This year, physicists celebrate the 100th anniversary of Einstein's "miraculous year," in which he received his doctorate in physics from the University of Zurich and published four seminal papers, including the special theory of relativity and a paper on light that garnered him the Nobel Prize in 1921. But Einstein's crowning achievement came in 1916, with his publication of the general theory of relativity, in which he expanded the special theory of relativity to include the elusive concept of gravity. With general relativity, Einstein forever changed our Newtonian view of gravity as a force, postulating rather that space and time are inextricably woven into a four-dimensional fabric called spacetime, and that gravity is simply the warping and twisting of the fabric of spacetime by massive celestial bodies. Even though it has become one of the cornerstones of modern physics, general relativity has remained the least tested of Einstein's theories. The reason is, as Caltech physicist Kip Thorne once put it: "In the realm of black holes and the universe, the language of general relativity is spoken, and it is spoken loudly.
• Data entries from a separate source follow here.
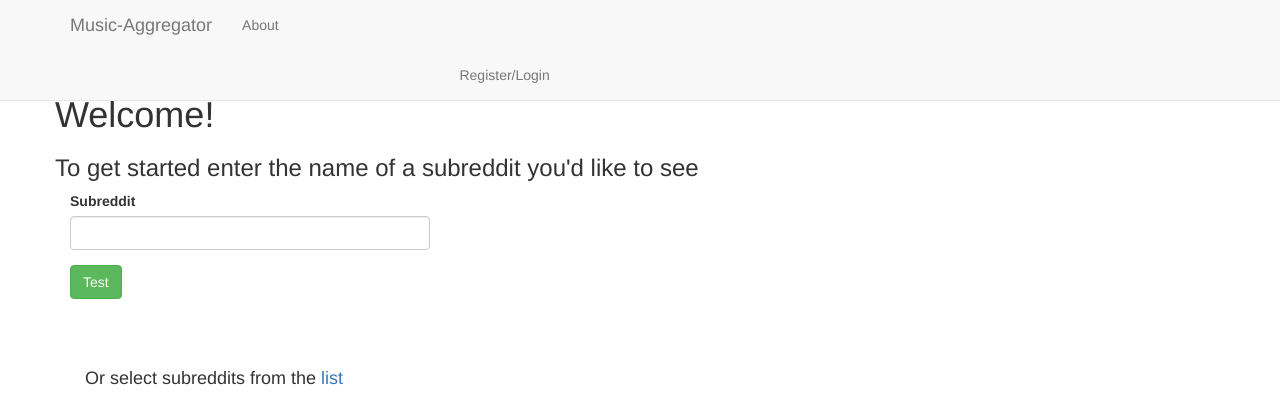
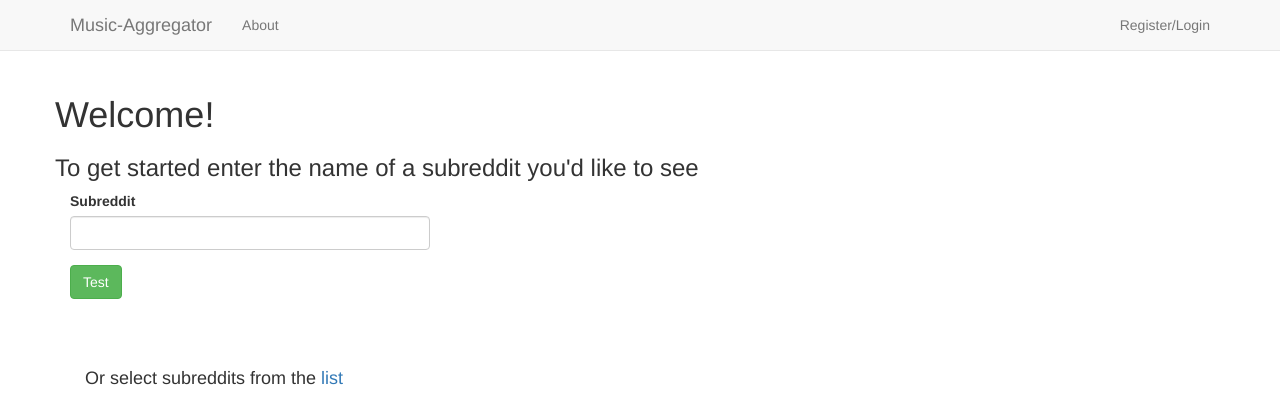
Before and after one commit to treethought/amnisiac-old, a Flask app: page / in a window 1280 px wide. Shown: the top 420 px of the page. Run offline with Flask 2, Linux system fonts and the light colour scheme; some libraries are stand-ins or nearby versions; some web fonts are replaced.

Commit message:
removed ul css

```diff
--- a/project/client/static/main.css
+++ b/project/client/static/main.css
@@ -3,12 +3,3 @@
 .site-content {
   padding-top: 75px;
 }
-
-ul {
-    -moz-column-count: 5;
-    -moz-column-gap: 30px;
-    -webkit-column-count: 5;
-    -webkit-column-gap: 30px;
-    column-count: 5;
-    column-gap: 30px;
-}
```
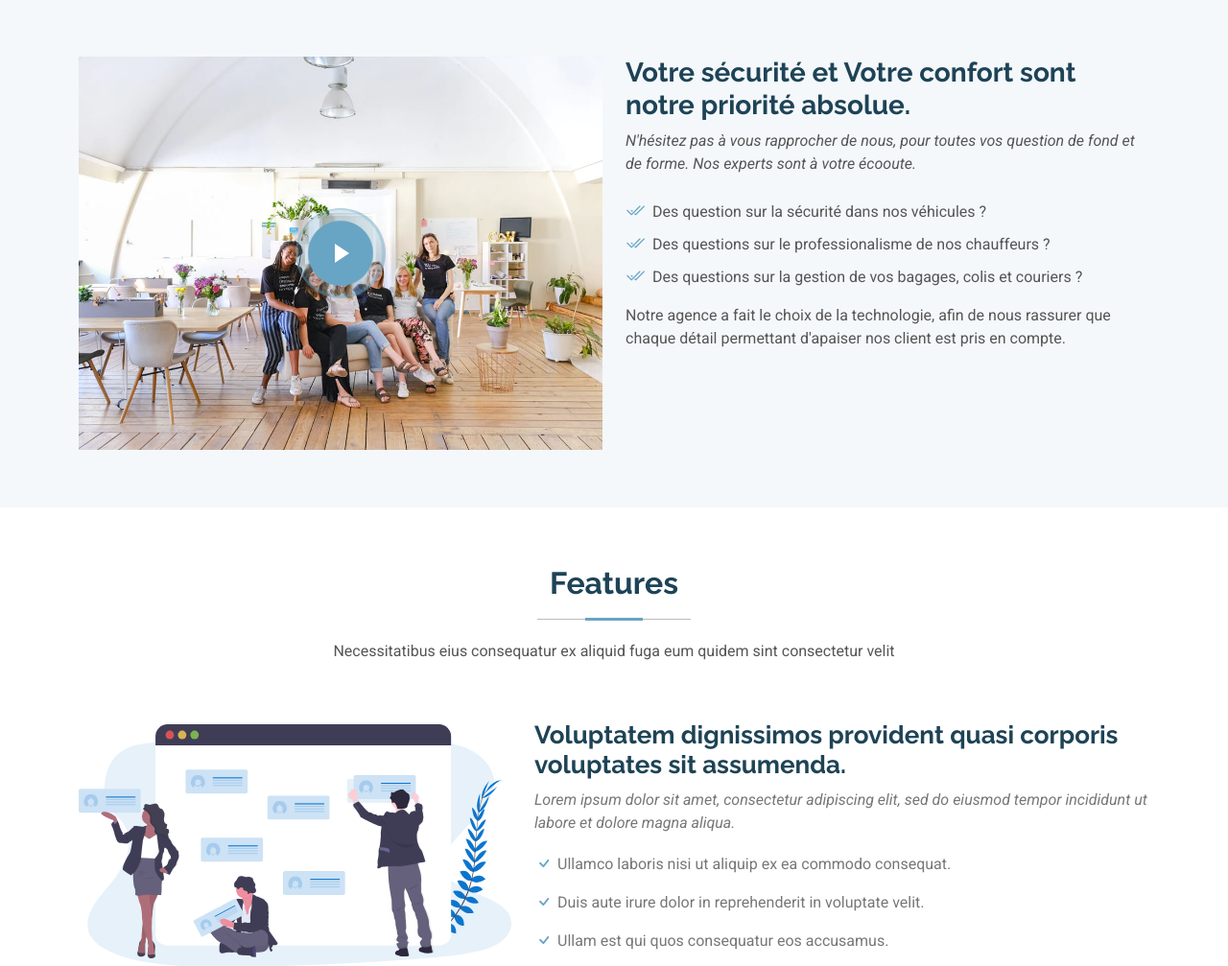
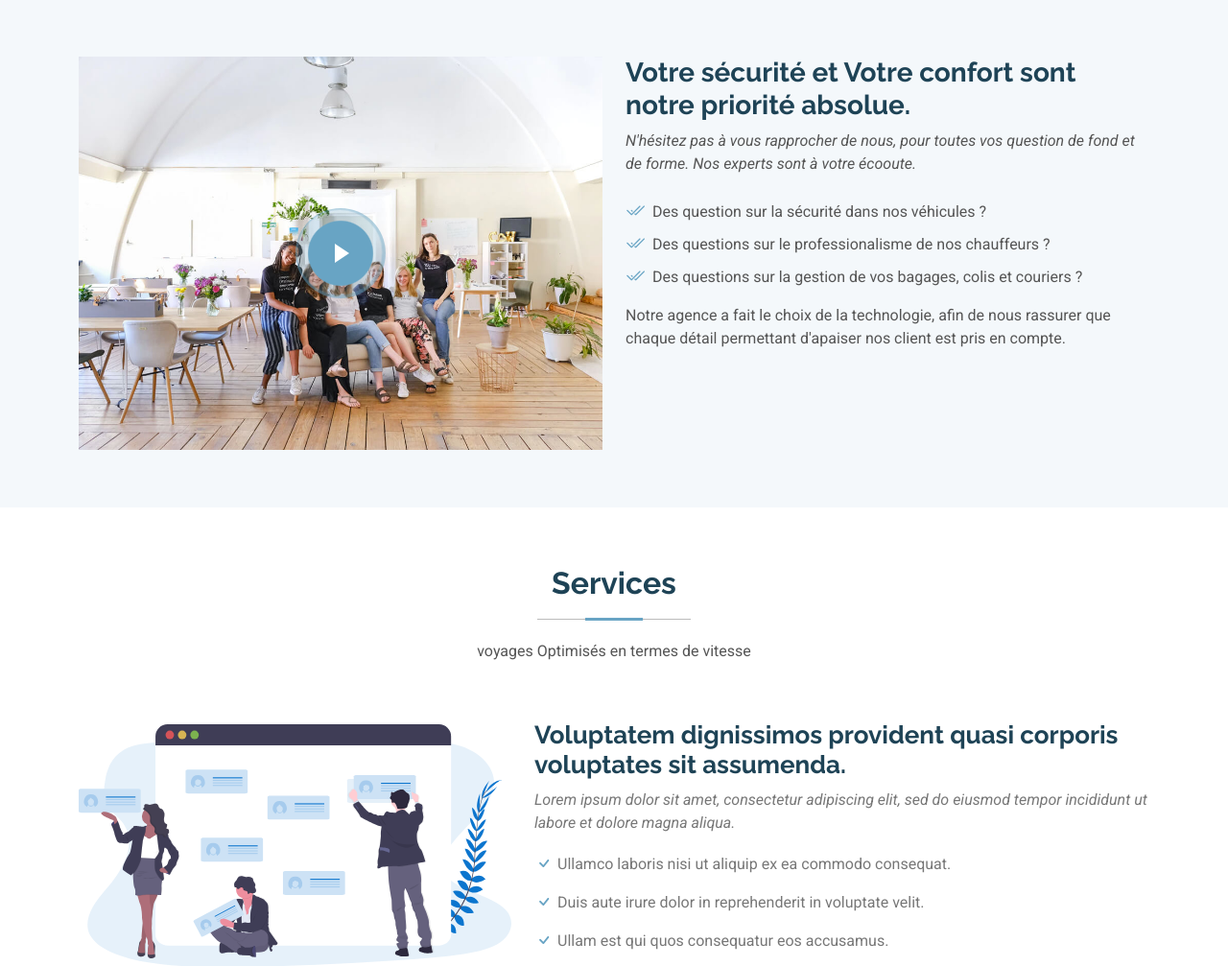
Before and after one commit to Bob-Light1/DjangoGit, a Django app: page / in a window 1280 px wide. Shown: the part 1006-2013 px from the top of the page at 96% size. Run offline with Django 5.2, Linux system fonts and the light colour scheme; data comes from the database, SQL or seed files in the repository; parts of the project's set-up code (start-up, migrations or seed data) failed here and were passed over; some libraries are stand-ins or nearby versions.

Commit message:
Modification du fichier index.html

```diff
--- a/templates/index.html
+++ b/templates/index.html
@@ -183,8 +183,8 @@
 
       <!-- Section Title -->
       <div class="container section-title" data-aos="fade-up">
-        <h2>Features</h2>
-        <p>Necessitatibus eius consequatur ex aliquid fuga eum quidem sint consectetur velit</p>
+        <h2>Services</h2>
+        <p>voyages Optimisés en termes de vitesse</p>
       </div><!-- End Section Title -->
 
       <div class="container">
```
But in our tiny solar system, the effects of general relativity are but whispers." And so, any measurements of the relativistic effects of gravity around Earth must be carried out with utmost precision. Over the past 90 years, various tests of the theory suggest that Einstein was on the right track. But, in most previous tests, the relativity signals had to be extracted from a significant level of background noise. The purpose of GP-B is to test Einstein's theory by carrying out the experiment in a pristine orbiting laboratory, thereby reducing background noise to insignificant levels and enabling the probe to examine general relativity in new ways.
"

As just reported, we now have the

"First photo of a black hole [and it] supports Einstein's theory of relativity" as headlined at CNN by Ashley Strickland. She writes, inter alia:

""Using the gauge we developed, we showed that the measured size of the black hole shadow in M87 tightens the wiggle room for modifications to Einstein's theory of general relativity by almost a factor of 500, compared to previous tests in the solar system," said Feryal Özel, study coauthor and University of Arizona astrophysics professor, in a statement. "Many ways to modify general relativity fail at this new and tighter black hole shadow test." [emphasis added by us]

Now that researchers know they can use images of black holes to test the theory of gravity, it opens up more possibilities for the future.

"Together with gravitational wave observations, this marks the beginning of a new era in black hole astrophysics," said Dimitrios Psaltis, lead study author and University of Arizona astrophysics professor, in a statement.

The black hole shadow test of relativity discussed in the above article is illustrated by the following explanatory graphic, which is linked here from the CNN article, with the following accompanying text (if the image fails, go to the CNN article):

"This visualization, including the first image of a black hole, shows the new gauge developed to test the predictions of modified gravity theories against the measurement of the size of the M87 shadow."

Look especially at the differing sizes of the blue circles
drawn on the black hole by the researchers,
which emphasize the theoretical differences
between Einstein's General Theory of Relativity
and those proposing alternative theories.

Even if the image above is not shown perfectly via the CNN link,
do ultimately go that CNN article to get the entire story!
 

For those statistically inclined,
we can say that the score here was

Albert Einstein 500 Competitors 0.

Einstein's Voice Rejoice!

____________________

Our image below was made by us
using Starry Night Pro astronomy software
and was added a few hours later
after posting the above material.
  The image shows the location of M87 in the starry sky.